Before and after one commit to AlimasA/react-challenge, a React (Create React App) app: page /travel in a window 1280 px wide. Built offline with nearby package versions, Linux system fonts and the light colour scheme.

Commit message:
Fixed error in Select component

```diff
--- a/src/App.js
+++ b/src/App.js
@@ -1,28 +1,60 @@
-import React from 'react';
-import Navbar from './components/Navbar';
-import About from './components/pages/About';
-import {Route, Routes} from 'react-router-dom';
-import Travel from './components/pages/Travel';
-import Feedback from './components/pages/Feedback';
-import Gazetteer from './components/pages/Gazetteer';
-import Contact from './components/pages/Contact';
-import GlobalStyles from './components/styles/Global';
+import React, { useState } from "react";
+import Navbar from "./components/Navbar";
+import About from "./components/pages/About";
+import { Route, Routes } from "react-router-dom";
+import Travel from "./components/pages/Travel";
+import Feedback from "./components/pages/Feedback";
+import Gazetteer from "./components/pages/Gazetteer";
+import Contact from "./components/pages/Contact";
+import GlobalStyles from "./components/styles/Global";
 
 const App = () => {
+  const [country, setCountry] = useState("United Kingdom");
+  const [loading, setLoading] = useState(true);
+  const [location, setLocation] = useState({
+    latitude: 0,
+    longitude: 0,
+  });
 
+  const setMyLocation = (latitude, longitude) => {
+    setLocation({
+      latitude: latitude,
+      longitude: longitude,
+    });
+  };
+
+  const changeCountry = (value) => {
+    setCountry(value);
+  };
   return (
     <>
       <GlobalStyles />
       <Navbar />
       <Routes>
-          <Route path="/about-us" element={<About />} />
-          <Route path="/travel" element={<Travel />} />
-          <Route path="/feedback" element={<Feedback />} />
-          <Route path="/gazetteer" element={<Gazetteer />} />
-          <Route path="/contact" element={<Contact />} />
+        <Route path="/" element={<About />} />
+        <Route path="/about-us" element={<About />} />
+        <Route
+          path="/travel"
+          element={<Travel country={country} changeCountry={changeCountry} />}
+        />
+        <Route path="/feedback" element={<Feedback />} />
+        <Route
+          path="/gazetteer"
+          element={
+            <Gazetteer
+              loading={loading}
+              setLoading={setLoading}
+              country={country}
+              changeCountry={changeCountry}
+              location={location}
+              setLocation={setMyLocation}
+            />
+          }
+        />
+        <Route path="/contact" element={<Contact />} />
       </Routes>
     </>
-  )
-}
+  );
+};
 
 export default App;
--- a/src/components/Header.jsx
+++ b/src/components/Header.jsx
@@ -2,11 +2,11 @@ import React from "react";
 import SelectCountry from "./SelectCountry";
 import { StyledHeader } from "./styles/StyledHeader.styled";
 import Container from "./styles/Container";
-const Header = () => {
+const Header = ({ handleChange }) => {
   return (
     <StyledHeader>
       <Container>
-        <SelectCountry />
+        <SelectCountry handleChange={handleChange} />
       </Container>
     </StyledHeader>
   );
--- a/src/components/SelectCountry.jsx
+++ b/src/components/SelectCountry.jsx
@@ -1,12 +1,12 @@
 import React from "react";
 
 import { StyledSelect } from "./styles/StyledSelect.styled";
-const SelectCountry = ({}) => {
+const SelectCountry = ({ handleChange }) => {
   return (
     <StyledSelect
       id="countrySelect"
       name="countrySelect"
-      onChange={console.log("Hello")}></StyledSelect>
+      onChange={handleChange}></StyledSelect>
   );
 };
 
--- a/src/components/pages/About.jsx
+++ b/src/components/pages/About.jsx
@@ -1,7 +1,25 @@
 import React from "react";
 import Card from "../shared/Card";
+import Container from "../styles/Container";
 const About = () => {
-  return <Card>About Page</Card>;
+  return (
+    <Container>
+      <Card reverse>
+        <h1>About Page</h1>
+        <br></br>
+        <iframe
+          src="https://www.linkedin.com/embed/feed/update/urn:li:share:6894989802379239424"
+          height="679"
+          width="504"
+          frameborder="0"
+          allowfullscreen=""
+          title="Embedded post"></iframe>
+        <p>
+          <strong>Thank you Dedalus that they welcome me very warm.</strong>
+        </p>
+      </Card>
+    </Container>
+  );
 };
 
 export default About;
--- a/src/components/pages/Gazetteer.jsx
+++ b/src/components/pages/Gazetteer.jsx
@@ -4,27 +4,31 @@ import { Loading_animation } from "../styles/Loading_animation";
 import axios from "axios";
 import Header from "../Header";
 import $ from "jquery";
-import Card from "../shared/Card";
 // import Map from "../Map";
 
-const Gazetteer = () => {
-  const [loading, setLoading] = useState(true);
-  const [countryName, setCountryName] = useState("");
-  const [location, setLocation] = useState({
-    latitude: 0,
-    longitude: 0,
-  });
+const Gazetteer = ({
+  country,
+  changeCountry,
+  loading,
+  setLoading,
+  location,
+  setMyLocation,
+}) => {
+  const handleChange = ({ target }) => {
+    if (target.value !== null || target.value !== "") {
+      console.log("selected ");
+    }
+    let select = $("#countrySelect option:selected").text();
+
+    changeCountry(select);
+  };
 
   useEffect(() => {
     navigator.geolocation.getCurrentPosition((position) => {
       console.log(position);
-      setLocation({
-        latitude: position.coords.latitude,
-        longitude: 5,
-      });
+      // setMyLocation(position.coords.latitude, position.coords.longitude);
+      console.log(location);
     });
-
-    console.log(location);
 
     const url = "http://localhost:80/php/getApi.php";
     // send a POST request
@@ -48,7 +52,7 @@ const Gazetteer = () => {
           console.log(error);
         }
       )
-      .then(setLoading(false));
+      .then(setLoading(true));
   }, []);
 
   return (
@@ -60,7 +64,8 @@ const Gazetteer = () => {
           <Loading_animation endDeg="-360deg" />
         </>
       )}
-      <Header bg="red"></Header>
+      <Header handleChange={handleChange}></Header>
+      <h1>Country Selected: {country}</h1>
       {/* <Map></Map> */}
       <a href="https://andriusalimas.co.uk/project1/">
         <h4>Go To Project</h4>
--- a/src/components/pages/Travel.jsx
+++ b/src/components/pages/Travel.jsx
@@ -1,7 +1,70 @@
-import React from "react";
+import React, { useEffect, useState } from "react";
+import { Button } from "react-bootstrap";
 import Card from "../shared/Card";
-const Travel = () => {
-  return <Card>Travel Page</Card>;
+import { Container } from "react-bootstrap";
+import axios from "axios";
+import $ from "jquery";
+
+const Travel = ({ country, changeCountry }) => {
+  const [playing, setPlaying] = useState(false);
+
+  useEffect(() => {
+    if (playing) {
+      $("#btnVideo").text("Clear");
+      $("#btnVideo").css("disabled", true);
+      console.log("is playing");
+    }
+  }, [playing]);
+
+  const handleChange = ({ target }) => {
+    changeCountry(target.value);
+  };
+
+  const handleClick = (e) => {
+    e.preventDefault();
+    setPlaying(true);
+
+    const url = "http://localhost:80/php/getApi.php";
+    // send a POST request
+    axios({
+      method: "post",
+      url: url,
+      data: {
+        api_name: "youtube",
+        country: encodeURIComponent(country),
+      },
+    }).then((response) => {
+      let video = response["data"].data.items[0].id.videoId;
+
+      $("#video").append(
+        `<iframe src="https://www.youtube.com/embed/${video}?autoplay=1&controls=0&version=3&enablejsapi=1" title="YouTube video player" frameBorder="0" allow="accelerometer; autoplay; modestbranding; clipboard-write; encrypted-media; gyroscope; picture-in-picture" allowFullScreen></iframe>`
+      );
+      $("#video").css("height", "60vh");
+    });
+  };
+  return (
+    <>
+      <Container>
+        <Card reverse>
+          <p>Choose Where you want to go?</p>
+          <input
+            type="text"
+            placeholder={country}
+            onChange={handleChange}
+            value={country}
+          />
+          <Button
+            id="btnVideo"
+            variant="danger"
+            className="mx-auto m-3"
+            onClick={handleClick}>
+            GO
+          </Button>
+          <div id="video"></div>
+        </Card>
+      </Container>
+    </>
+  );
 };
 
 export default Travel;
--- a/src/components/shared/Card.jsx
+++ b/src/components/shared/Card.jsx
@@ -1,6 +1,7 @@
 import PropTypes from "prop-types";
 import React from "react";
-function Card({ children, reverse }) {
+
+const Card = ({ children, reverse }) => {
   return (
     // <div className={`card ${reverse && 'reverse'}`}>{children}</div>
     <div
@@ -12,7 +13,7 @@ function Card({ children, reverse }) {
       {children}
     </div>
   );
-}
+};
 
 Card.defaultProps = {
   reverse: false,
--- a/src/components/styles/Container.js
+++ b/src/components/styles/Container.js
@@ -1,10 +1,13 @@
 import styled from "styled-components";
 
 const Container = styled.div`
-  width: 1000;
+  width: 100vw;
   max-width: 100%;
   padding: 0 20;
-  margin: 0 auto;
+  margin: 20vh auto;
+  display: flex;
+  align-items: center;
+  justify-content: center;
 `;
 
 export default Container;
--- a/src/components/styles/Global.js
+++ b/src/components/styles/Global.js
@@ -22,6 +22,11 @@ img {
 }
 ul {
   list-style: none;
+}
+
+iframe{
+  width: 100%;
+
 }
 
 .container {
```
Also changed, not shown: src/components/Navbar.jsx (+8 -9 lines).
# # # #
▶ **How to complete this task**: All lines that include the word "useState" must be copied from the material above.

▶ **Exercise result**:
+import React, { useState } from "react";
+  const [country, setCountry] = useState("United Kingdom");
+  const [loading, setLoading] = useState(true);
+  const [location, setLocation] = useState({
-  const [loading, setLoading] = useState(true);
-  const [countryName, setCountryName] = useState("");
-  const [location, setLocation] = useState({
+import React, { useEffect, useState } from "react";
+  const [playing, setPlaying] = useState(false);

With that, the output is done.